Blackford says he is pro-feminist (and he lives on this planet), so presumably none of the above scenarios apply. So why would an atheist be feminist?
In my case, the absence of a god invalidates all truth claims by revelation and all the traditional authority of holy books. It creates an epistemic gap, which I suppose someone could fill with just about anything: whim, utility, emotional needs, dice-rolling, whatever. I have no idea how Blackford explains cause and reason, but I know how I do: by an acceptance of natural causes which can be examined empirically and by experiment…by science. I also concede that where I can’t apply science in evaluating human motives, I use empathy and the principle of equating another’s condition with my own.
My atheism entails using those methods to resolve ethical decisions, for instance. That’s my toolkit. My atheism has stripped me of the tools of dogma and authoritarianism (and good riddance).
So now my atheism compels me to confront the question of the status of women by evidence and empathy. And what answer do both of those give? That women are my equals. That they share all the attributes of humanity that I have; there is no deficit in the quality of the experience of being a woman vs. being a man. That I cannot make assumptions about the capabilities or desires of a person on the basis of their sex.
This same reasoning applies whether I apply it to sex, to race, to class, or religious belief. My atheism requires me to be egalitarian because the evidence of our common humanity demands it. My reliance on that evidence is not independent of my atheism, but of course people who are not atheists can also share that same appreciation of others; the difference is simply that my form of “mere atheism” which is driven by naturalism means I have no other recourse, no other way of justifying my interpretation of the world.

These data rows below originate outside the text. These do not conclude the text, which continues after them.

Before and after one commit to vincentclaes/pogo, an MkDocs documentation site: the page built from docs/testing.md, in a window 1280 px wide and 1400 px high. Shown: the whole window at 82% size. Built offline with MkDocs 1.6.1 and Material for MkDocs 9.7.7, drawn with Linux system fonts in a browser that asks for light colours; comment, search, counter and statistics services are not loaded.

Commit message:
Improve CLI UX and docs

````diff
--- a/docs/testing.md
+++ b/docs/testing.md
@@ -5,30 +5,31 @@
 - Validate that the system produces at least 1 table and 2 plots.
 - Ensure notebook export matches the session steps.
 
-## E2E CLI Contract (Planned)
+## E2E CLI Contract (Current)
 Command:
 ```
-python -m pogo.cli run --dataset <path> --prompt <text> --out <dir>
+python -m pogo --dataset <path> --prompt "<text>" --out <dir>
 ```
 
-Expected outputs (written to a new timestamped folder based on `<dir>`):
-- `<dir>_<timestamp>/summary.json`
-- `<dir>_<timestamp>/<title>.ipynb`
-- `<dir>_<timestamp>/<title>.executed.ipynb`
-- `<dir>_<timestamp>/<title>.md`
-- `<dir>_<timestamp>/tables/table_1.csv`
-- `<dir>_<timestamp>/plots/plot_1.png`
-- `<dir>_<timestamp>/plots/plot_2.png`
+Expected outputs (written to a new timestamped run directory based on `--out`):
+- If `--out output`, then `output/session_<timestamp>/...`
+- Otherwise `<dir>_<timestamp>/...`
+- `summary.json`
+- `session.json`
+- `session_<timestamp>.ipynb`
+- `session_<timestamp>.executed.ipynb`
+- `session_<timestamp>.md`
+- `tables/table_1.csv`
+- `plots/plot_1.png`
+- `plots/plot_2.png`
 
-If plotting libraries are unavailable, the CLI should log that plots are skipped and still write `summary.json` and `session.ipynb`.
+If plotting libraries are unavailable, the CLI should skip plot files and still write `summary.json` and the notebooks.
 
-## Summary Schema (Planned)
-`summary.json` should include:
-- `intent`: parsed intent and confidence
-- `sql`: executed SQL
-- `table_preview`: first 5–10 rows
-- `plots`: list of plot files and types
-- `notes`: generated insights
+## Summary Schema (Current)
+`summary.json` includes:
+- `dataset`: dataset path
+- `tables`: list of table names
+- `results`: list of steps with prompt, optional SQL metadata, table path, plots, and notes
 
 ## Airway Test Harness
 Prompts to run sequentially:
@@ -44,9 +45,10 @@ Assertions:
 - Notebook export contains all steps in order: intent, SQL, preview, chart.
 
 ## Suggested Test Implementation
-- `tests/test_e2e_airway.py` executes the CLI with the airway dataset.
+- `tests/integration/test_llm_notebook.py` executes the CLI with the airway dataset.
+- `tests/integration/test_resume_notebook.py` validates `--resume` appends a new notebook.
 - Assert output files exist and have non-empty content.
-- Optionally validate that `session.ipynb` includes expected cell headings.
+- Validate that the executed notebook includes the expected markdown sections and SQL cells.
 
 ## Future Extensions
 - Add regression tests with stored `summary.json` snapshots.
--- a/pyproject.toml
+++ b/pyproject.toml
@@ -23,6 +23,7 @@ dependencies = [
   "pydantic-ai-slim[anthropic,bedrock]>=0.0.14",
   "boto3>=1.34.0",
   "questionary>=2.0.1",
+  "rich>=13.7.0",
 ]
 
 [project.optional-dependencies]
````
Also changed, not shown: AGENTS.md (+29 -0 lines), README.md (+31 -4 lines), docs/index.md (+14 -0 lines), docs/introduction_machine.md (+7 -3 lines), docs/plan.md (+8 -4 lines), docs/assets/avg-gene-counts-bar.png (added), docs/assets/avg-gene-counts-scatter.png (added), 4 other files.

But then, I don’t need any other mechanism — it seems to me that science and love of my fellow human beings is more than sufficient argument to guide the entirety of my life. And those are necessary axioms that I am compelled to accept by my atheism, even if there could exist alternate axioms that would also fill the gap left by the absence of gods.

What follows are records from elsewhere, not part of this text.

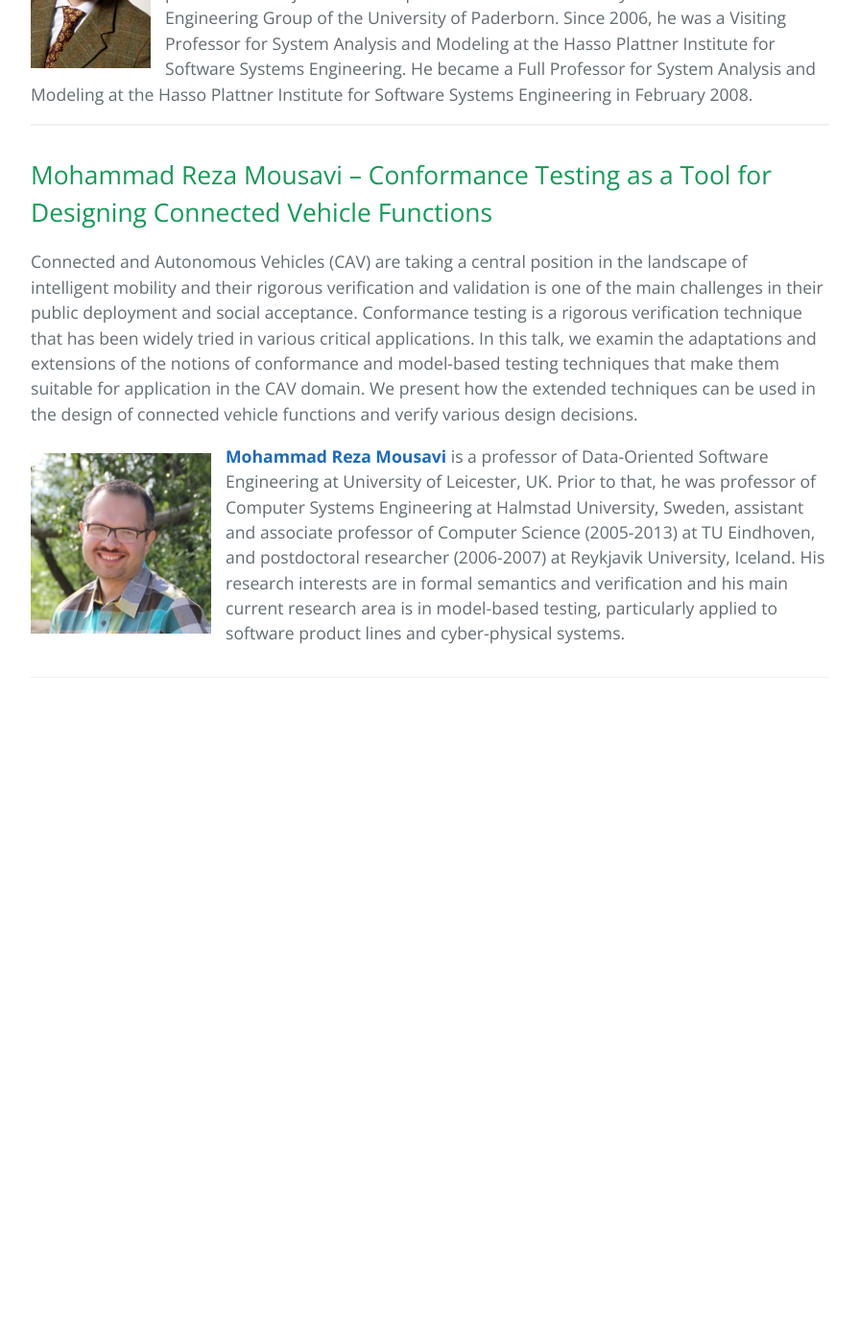
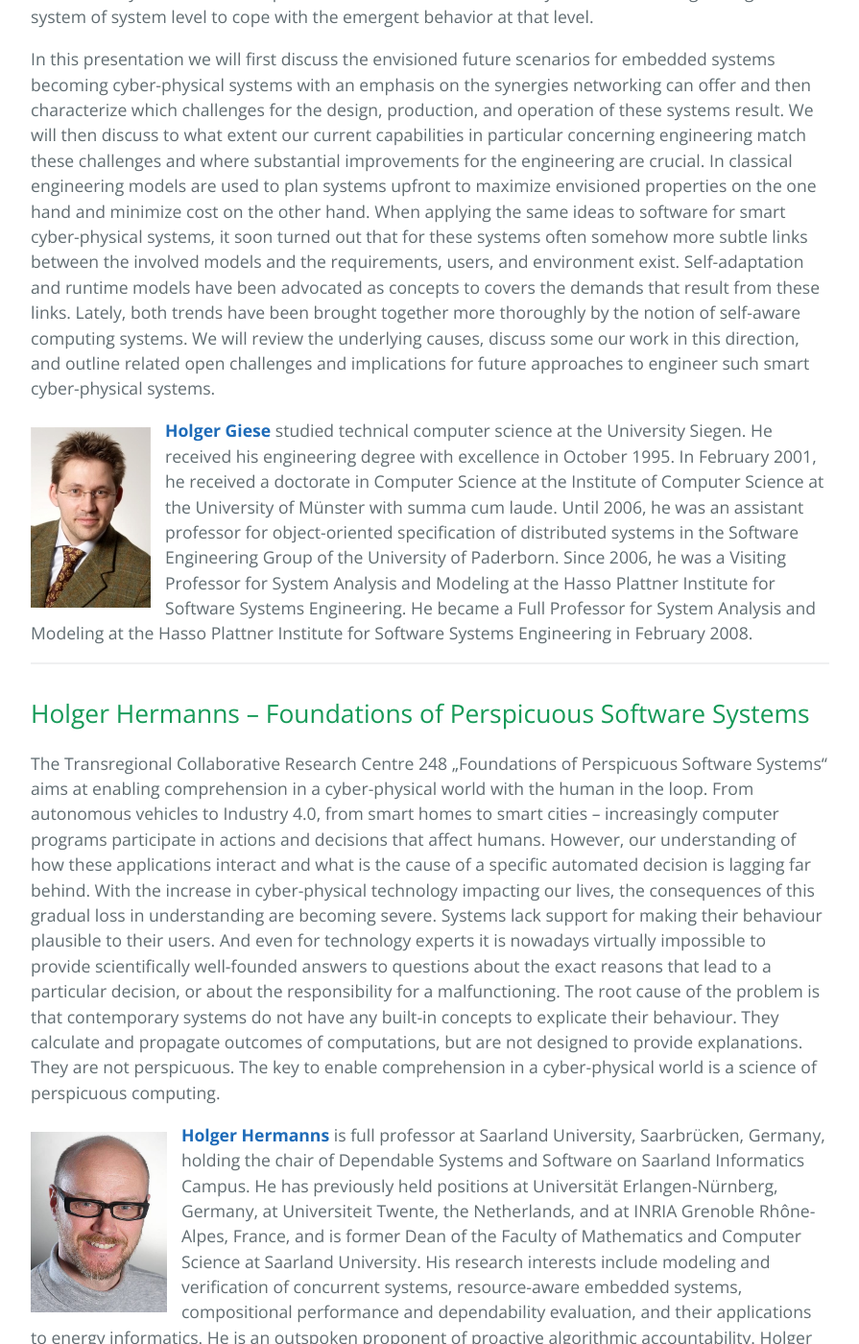
Before and after one commit to thomas-vogel/ES4CPS, a Jekyll site: the page built from keynotes.md, in a window 1280 px wide and 1400 px high, scrolled down 1665 px. Shown: the whole window at 96% size, without its empty margins (192-1087 px from the left). Built offline with Jekyll 4.4.1, drawn with Linux system fonts in a browser that asks for light colours; before the commit the page ends 2451 px from its top, so only the background shows below that; some of the changed text lies outside the part shown.

Commit message:
Add all keynotes.

```diff
--- a/keynotes.md
+++ b/keynotes.md
@@ -10,23 +10,47 @@ permalink: /keynotes.html
 <table style="border:none; border-collapse:collapse; text-align:center;">
   <tr style=" border: none;">
     <td style=" border: none; padding:5px;">
+      <img style="width:188px;" src="assets/img/MohammadRezaMousavi.jpeg"/>
+    </td>
+    <td style=" border: none; padding:15px;"></td>
+    <td style=" border: none; padding:5px;">
       <img style="height:188px;" src="assets/img/HolgerGiese.jpeg"/>
     </td>
     <td style=" border: none; padding:15px;"></td>
     <td style=" border: none; padding:5px;">
-      <img style="width:188px;" src="assets/img/MohammadRezaMousavi.jpeg"/>
+      <img style="height:188px;" src="assets/img/HolgerHermanns.jpg"/>
     </td>
   </tr>
   <tr>
+    <td style=" border: none; padding:5px;">
+      <a href="#mohammad-reza-mousavi--conformance-testing-as-a-tool-for-designing-connected-vehicle-functions">Mohammad Reza Mousavi</a>
+    </td>
+    <td style=" border: none; padding:15px;"></td>
     <td style=" border: none; padding:5px;">
       <a href="#holger-giese--challenges-for-engineering-smart-cyber-physical-systems">Holger Giese</a>
     </td>
     <td style=" border: none; padding:15px;"></td>
     <td style=" border: none; padding:5px;">
-      <a href="#mohammad-reza-mousavi--conformance-testing-as-a-tool-for-designing-connected-vehicle-functions">Mohammad Reza Mousavi</a>
+      <a href="#holger-hermanns--foundations-of-perspicuous-software-systems">Holger Hermanns</a>
     </td>
   </tr>
 </table>
+
+<hr>
+
+## Mohammad Reza Mousavi -- Conformance Testing as a Tool for Designing Connected Vehicle Functions
+
+Connected and Autonomous Vehicles (CAV) are taking a central position in the landscape of intelligent mobility and their rigorous verification and validation is one of the main challenges in their public deployment and social acceptance. Conformance testing is a rigorous verification technique that has been widely tried in various critical applications. In this talk, we examin the adaptations and extensions of the notions of conformance and model-based testing techniques that make them suitable for application in the CAV domain. We present how the extended techniques can be used in the design of connected vehicle functions and verify various design decisions.
+
+<div style="
+float: left;
+margin-top: 0em;
+margin-left: 0em;
+margin-right: 15px;
+margin-top: 10px;">
+<img style="height:188px;" src="assets/img/MohammadRezaMousavi.jpeg"/>
+</div>
+[__Mohammad Reza Mousavi__](https://www2.le.ac.uk/departments/informatics/people/mohammad-mousavi){:target="_blank"} is a professor of Data-Oriented Software Engineering at University of Leicester, UK. Prior to that, he was professor of Computer Systems Engineering at Halmstad University, Sweden, assistant and associate professor of Computer Science (2005-2013) at TU Eindhoven, and postdoctoral researcher (2006-2007) at Reykjavik University, Iceland. His research interests are in formal semantics and verification and his main current research area is in model-based testing, particularly applied to software product lines and cyber-physical systems.
 
 <hr>
 
@@ -48,9 +72,9 @@ margin-top: 10px;">
 
 <hr>
 
-## Mohammad Reza Mousavi -- Conformance Testing as a Tool for Designing Connected Vehicle Functions
+## Holger Hermanns -- Foundations of Perspicuous Software Systems
 
-Connected and Autonomous Vehicles (CAV) are taking a central position in the landscape of intelligent mobility and their rigorous verification and validation is one of the main challenges in their public deployment and social acceptance. Conformance testing is a rigorous verification technique that has been widely tried in various critical applications. In this talk, we examin the adaptations and extensions of the notions of conformance and model-based testing techniques that make them suitable for application in the CAV domain. We present how the extended techniques can be used in the design of connected vehicle functions and verify various design decisions.
+The Transregional Collaborative Research Centre 248 „Foundations of Perspicuous Software Systems“ aims at enabling comprehension in a cyber-physical world with the human in the loop. From autonomous vehicles to Industry 4.0, from smart homes to smart cities – increasingly computer programs participate in actions and decisions that affect humans. However, our understanding of how these applications interact and what is the cause of a specific automated decision is lagging far behind. With the increase in cyber-physical technology impacting our lives, the consequences of this gradual loss in understanding are becoming severe. Systems lack support for making their behaviour plausible to their users. And even for technology experts it is nowadays virtually impossible to provide scientifically well-founded answers to questions about the exact reasons that lead to a particular decision, or about the responsibility for a malfunctioning. The root cause of the problem is that contemporary systems do not have any built-in concepts to explicate their behaviour. They calculate and propagate outcomes of computations, but are not designed to provide explanations. They are not perspicuous. The key to enable comprehension in a cyber-physical world is a science of perspicuous computing.
 
 <div style="
 float: left;
@@ -58,6 +82,9 @@ margin-top: 0em;
 margin-left: 0em;
 margin-right: 15px;
 margin-top: 10px;">
-<img style="height:188px;" src="assets/img/MohammadRezaMousavi.jpeg"/>
+<img style="height:188px;" src="assets/img/HolgerHermanns.jpg"/>
 </div>
-[__Mohammad Reza Mousavi__](https://www2.le.ac.uk/departments/informatics/people/mohammad-mousavi){:target="_blank"} is a professor of Data-Oriented Software Engineering at University of Leicester, UK. Prior to that, he was professor of Computer Systems Engineering at Halmstad University, Sweden, assistant and associate professor of Computer Science (2005-2013) at TU Eindhoven, and postdoctoral researcher (2006-2007) at Reykjavik University, Iceland. His research interests are in formal semantics and verification and his main current research area is in model-based testing, particularly applied to software product lines and cyber-physical systems.
+[__Holger Hermanns__](https://depend.cs.uni-saarland.de/~hermanns/){:target="_blank"} is full professor at Saarland University, Saarbrücken, Germany, holding the chair of Dependable Systems and Software on Saarland Informatics Campus. He has previously held positions at Universität Erlangen-Nürnberg, Germany, at Universiteit Twente, the Netherlands, and at INRIA Grenoble Rhône-Alpes, France, and is former Dean of the Faculty of Mathematics and Computer Science at Saarland University.
+His research interests include modeling and verification of concurrent systems, resource-aware embedded systems, compositional performance and dependability evaluation, and their applications to energy informatics. He is an outspoken proponent of proactive algorithmic accountability.
+Holger Hermanns has authored or co-authored more than 200 peer-reviewed scientific papers (ha-index 92, h-index 48). He co-chaired the program committees of major international conferences such as CAV, CONCUR, TACAS and QEST, and delivered keynotes at about a dozen international conferences and symposia. He serves on the steering committees of ETAPS and TACAS. He is president of the association "Friends of Dagstuhl e.V.", and vice president of the association "ETAPS e.V.".
+Holger Hermanns received the Dutch "Vernieuwingsimpuls" and the German "Preis des Fakultätentages Informatik" award. He is an ERC Advanced Grantee and elected member of Academia Europaea, and holds several other national and European research grants.
```
Also changed, not shown: assets/img/HolgerHermanns.jpg (added).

It’s just that those alternate axioms, those other atheisms, also make one a jerk.